After this weekend Countdown's collectable DreamWorks Heroes cards are no more - though lots of parents will be dragged to supermarkets before it's too late.
The demand for the collectors' items were so high, some supermarkets ran out of the album the collected cards are stored in. But the marketing campaign comes to an end tomorrow.
AUT senior lecturer in marketing and retailing Helene Wilkinson said the interactive nature of the campaign was a large part of its success.
"This is an emotional attachment with a strong association for all members of the family. It's an engagement with the whole display, the app, the book, and in the supermarket space."
She said all these things provide continued interest after the cards had been bought.
Under the campaign shoppers gained one card for every $20 they spent.
It was Countdown's answer to New World's Little Shop of Dollars campaign last year which celebrated the chain's 50th birthday and allowed shoppers to collect tiny replica groceries.
President of the Principals Federation Phillip Harding said the promotions were "not a new thing, just an old thing in a new way".
"The critical thing is schools will either see them as a learning opportunity or tell kids to bring them at their own risk and even ban them," he said. "They're impossible to control."
Ethan Dharmai, 9, already has the full set of 42 cards and is happy to play the board game that accompanies them.
He said said it was common for students to bring the cards to St Dominic's school in Blockhouse Bay and swap them, until they were banned about three weeks ago.
To cater to the huge popularity, the supermarket introduced a "swapzone" on Facebook for people to exchange cards and held in-store swap meets in June which attracted "hordes" of children all trying to complete their sets.
For beleaguered parents the worst may be over - but be warned, there could still be some swapping going on for some time yet.

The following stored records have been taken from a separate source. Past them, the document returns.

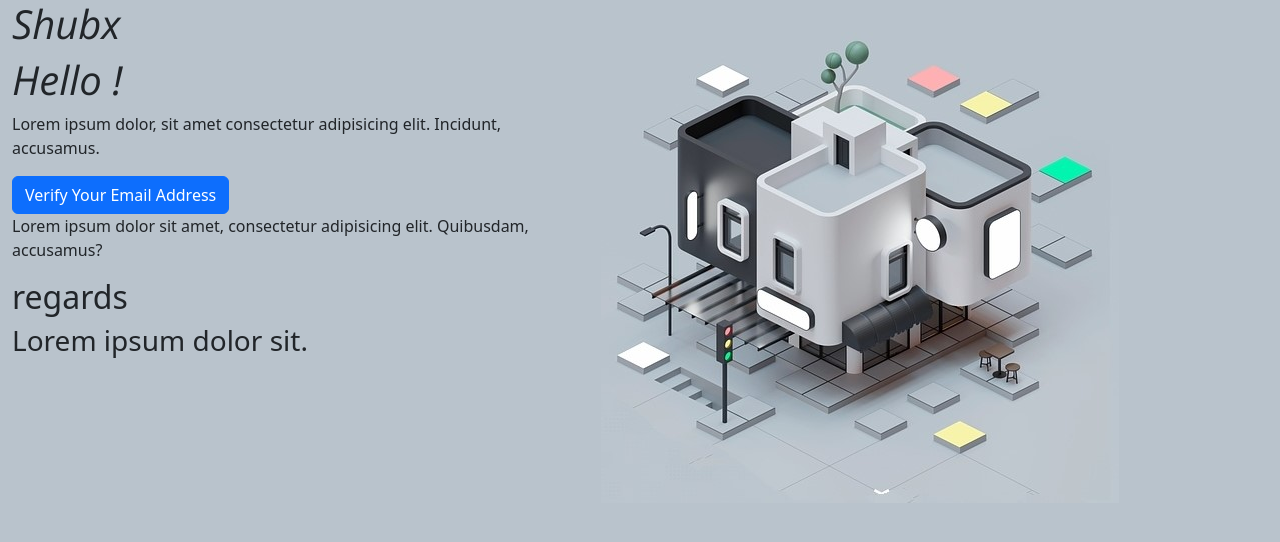
Repository: Aayush919/taskui
Page: index.html
The author's editor kept a copy of each file at every save. The page is drawn from the files as they stood at one save, then again after a run of saves.
The browser window is 1280 px wide. The pictures show the whole page.

Above is the page before, as saved 2024-01-12 14:49:49.

### index.html
<!DOCTYPE html>
<html lang="en">

<head>
    <meta charset="utf-8">
    <meta name="viewport" content="width=device-width, initial-scale=1">
    <title>Bootstrap demo</title>
    <link href="https://cdn.jsdelivr.net/npm/bootstrap@5.3.2/dist/css/bootstrap.min.css" rel="stylesheet"
        integrity="sha384-T3c6CoIi6uLrA9TneNEoa7RxnatzjcDSCmG1MXxSR1GAsXEV/Dwwykc2MPK8M2HN" crossorigin="anonymous">
    <link rel="stylesheet" href="style.css">
    <style>
        .right img {
            max-width: 100%;
            height: auto;
        }
    </style>
</head>

<body >

    <div class="bg-light custom-bg">
    <div class="container-fluid custom-bg">
        <div class="row">
            <div class="col-lg-6 left">
                <div class="top">
                    <h1 class="title">Shubx</h1>
                    <h1 class="hello">Hello !</h1>
                    <p>Lorem ipsum dolor, sit amet consectetur adipisicing elit. Incidunt, accusamus.</p>
                    <button class="btn btn-primary">Verify Your Email Address</button>
                    <p>Lorem ipsum dolor sit amet, consectetur adipisicing elit. Quibusdam, accusamus?</p>
                    <h2>regards</h2>
                    <h3>Lorem ipsum dolor sit.</h3>
                </div>
            </div>
            <div class="col-lg-6 right">
                <img src="./bg.jpg" alt="Background Image" class="img-fluid">
            </div>
        </div>
    </div>
    </div>

    <script src="https://cdn.jsdelivr.net/npm/bootstrap@5.3.2/dist/js/bootstrap.bundle.min.js"
        integrity="sha384-C6RzsynM9kWDrMNeT87bh95OGNyZPhcTNXj1NW7RuBCsyN/o0jlpcV8Qyq46cDfL"
        crossorigin="anonymous"></script>
</body>

</html>

### style.css
@import url('https://fonts.googleapis.com/css2?family=Open+Sans:ital,wght@1,300&display=swap');


* {
    margin: 0;
    padding: 0;
    box-sizing: border-box;

}


html,
body {
    height: 100%;
    width: 100%;

}

.custom-bg {
    background-color: #B9C3CC;
    min-height: 100vh;
    width: 100%;
    display: flex;
    justify-content: space-between;


}

.title{
    font-family: 'Open Sans', sans-serif;
}

.hello{
    font-family: 'Open Sans',sans-serif;
}

After the next 3 saves:
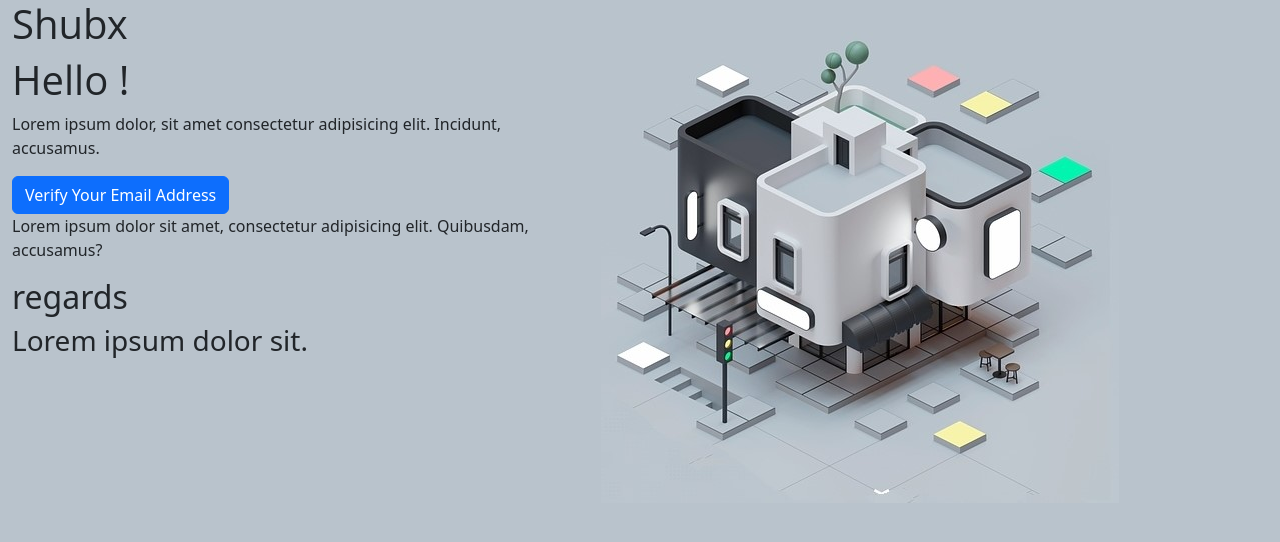
The 3 saves are shown as one change because they came seconds apart.
The last was saved 41 s later.
--- a/style.css
+++ b/style.css
@@ -1,4 +1,5 @@
-@import url('https://fonts.googleapis.com/css2?family=Open+Sans:ital,wght@1,300&display=swap');
+>@import url('https://fonts.googleapis.com/css2?family=Open+Sans:ital,wght@1,300&display=swap');
+
 
 
 * {

After the save that followed:
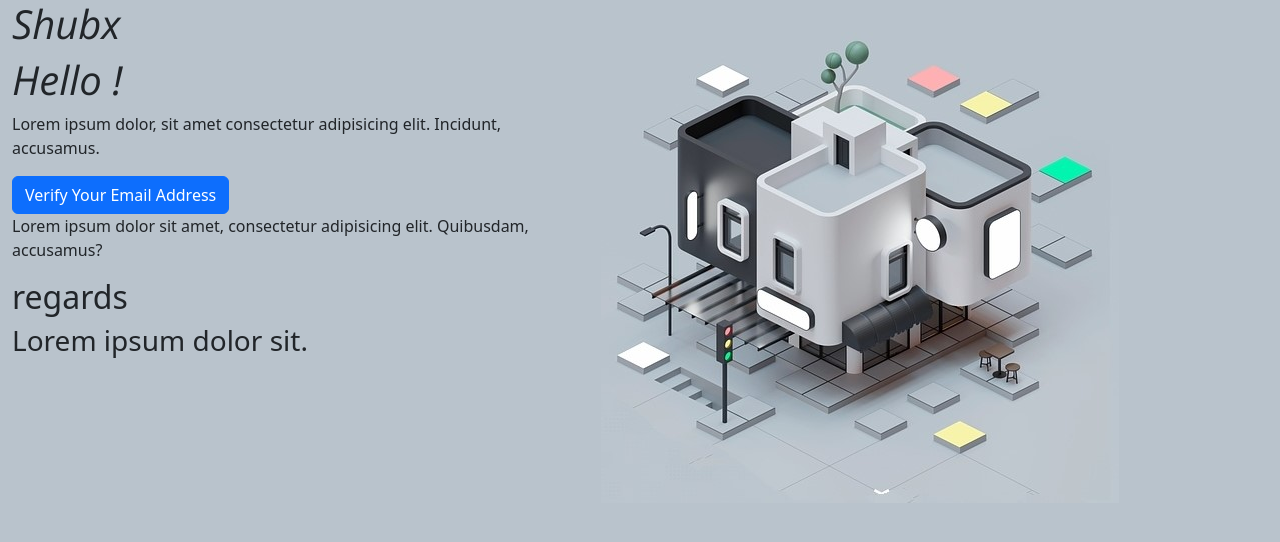
Saved 15 s later.
--- a/style.css
+++ b/style.css
@@ -1,4 +1,4 @@
->@import url('https://fonts.googleapis.com/css2?family=Open+Sans:ital,wght@1,300&display=swap');
+@import url('https://fonts.googleapis.com/css2?family=Open+Sans:ital,wght@1,300&display=swap');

Thousands of the cards have popped up on Trade Me over the past month and a spokesman said the listings had gone from just under 400 two weeks ago, to more than 2000 this week.
He said it was no surprise the collectable cards had found their way on to the site and Wilkinson agreed.
"They've nailed it with this one, they really have."
Countdown general manager of marketing Bridget Lamont said the campaign had a positive response in-store and on the supermarket's Facebook page since it began in May.
"Over the weekend we will be offering double cards for every $20 spent in store, for any last cards that people need for their collections," she said.